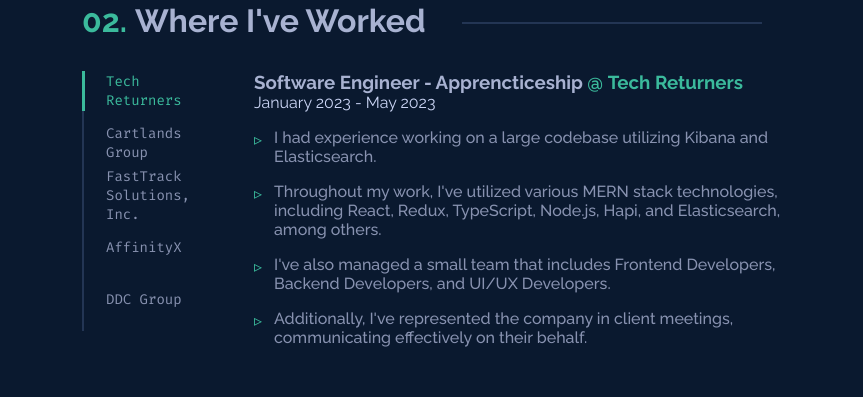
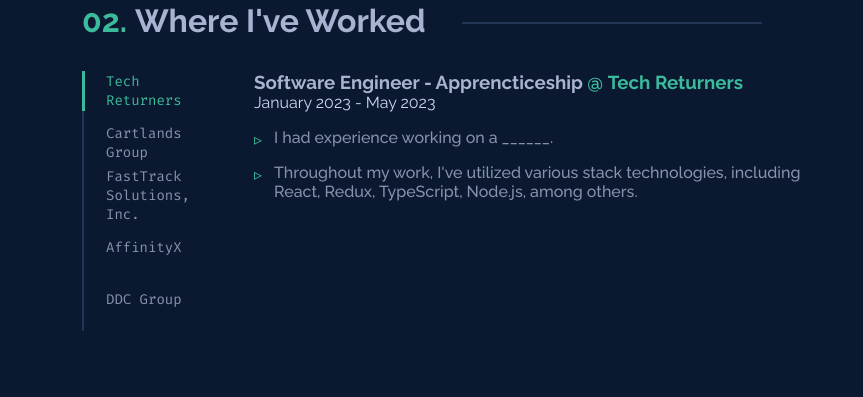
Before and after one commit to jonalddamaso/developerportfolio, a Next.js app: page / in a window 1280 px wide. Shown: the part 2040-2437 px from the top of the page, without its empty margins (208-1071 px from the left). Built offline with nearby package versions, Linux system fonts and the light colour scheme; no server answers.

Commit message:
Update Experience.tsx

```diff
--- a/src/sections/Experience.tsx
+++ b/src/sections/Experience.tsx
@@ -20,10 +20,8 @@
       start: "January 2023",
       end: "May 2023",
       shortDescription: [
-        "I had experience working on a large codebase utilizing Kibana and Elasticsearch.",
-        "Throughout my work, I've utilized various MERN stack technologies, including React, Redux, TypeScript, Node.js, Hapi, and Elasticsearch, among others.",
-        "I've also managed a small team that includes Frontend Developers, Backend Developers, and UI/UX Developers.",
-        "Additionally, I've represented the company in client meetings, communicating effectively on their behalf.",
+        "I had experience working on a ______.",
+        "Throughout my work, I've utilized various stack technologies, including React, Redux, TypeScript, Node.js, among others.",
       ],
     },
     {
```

::::

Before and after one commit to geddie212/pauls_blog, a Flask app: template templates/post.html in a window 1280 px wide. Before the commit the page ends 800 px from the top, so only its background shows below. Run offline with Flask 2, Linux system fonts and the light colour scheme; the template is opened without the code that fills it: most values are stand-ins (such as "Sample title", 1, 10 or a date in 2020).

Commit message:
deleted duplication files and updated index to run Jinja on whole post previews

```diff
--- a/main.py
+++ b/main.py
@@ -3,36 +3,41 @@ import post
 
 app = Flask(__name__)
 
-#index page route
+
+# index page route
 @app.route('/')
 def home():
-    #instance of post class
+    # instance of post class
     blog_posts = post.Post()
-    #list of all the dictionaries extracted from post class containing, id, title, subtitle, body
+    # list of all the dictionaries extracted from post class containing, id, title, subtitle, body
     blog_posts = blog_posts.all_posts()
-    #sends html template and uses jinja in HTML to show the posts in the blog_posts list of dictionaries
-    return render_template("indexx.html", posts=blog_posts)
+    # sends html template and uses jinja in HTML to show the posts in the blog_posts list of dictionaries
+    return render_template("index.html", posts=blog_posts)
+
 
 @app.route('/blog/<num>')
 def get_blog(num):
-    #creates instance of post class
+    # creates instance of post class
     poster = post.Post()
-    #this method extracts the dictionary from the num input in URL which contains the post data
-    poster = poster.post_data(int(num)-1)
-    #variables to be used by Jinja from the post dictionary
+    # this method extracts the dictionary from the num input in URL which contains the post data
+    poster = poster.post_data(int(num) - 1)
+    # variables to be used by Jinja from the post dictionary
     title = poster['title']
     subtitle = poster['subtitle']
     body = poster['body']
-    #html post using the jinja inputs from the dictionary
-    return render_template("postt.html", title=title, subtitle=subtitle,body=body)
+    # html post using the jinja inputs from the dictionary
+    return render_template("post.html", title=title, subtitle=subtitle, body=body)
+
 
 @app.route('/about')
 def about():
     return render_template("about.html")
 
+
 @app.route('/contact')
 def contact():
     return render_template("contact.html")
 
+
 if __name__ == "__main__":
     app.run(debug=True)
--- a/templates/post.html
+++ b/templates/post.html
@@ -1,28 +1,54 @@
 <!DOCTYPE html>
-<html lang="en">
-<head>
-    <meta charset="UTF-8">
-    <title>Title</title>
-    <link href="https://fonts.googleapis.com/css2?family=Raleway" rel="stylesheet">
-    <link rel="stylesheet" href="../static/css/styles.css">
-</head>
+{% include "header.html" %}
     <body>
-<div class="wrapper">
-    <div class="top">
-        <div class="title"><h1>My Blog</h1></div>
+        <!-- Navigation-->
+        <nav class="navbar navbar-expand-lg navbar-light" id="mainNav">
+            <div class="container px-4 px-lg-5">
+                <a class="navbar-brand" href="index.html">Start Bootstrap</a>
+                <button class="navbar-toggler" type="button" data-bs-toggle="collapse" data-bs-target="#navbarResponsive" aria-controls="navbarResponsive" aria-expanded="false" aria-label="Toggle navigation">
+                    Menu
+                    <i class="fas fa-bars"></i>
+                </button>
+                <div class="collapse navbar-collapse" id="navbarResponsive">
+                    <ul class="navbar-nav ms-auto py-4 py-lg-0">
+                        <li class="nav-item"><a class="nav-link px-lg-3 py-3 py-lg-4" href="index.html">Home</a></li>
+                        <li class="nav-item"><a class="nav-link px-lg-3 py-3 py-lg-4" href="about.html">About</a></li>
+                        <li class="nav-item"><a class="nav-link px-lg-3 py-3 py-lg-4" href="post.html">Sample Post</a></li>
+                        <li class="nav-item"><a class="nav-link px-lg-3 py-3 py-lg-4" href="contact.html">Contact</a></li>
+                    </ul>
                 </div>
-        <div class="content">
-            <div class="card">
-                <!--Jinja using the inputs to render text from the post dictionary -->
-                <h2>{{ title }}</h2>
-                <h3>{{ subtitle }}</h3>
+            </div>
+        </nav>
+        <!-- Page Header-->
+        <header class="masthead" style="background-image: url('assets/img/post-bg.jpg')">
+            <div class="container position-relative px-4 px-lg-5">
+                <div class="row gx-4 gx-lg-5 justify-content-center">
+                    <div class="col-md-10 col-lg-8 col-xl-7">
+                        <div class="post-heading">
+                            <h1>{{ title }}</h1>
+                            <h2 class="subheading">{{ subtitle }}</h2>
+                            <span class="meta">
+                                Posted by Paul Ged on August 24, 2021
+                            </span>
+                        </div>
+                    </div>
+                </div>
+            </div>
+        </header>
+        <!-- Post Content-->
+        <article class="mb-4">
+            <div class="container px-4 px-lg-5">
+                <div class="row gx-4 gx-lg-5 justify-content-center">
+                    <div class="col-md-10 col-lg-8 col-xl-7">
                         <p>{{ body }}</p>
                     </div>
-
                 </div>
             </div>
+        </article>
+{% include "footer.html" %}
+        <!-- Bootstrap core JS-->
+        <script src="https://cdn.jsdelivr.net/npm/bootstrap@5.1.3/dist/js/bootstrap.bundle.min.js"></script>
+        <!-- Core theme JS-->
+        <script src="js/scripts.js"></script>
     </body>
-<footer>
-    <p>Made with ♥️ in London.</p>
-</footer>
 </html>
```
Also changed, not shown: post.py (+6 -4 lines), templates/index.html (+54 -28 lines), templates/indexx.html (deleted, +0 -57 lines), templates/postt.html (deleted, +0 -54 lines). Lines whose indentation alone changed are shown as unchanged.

::::

**YOUR OBJECTIVE:**
Lines holding the word "using" should be copied from the entries above.

**YOUR SOLUTION:**
-    #html post using the jinja inputs from the dictionary
+    # html post using the jinja inputs from the dictionary
-                <!--Jinja using the inputs to render text from the post dictionary -->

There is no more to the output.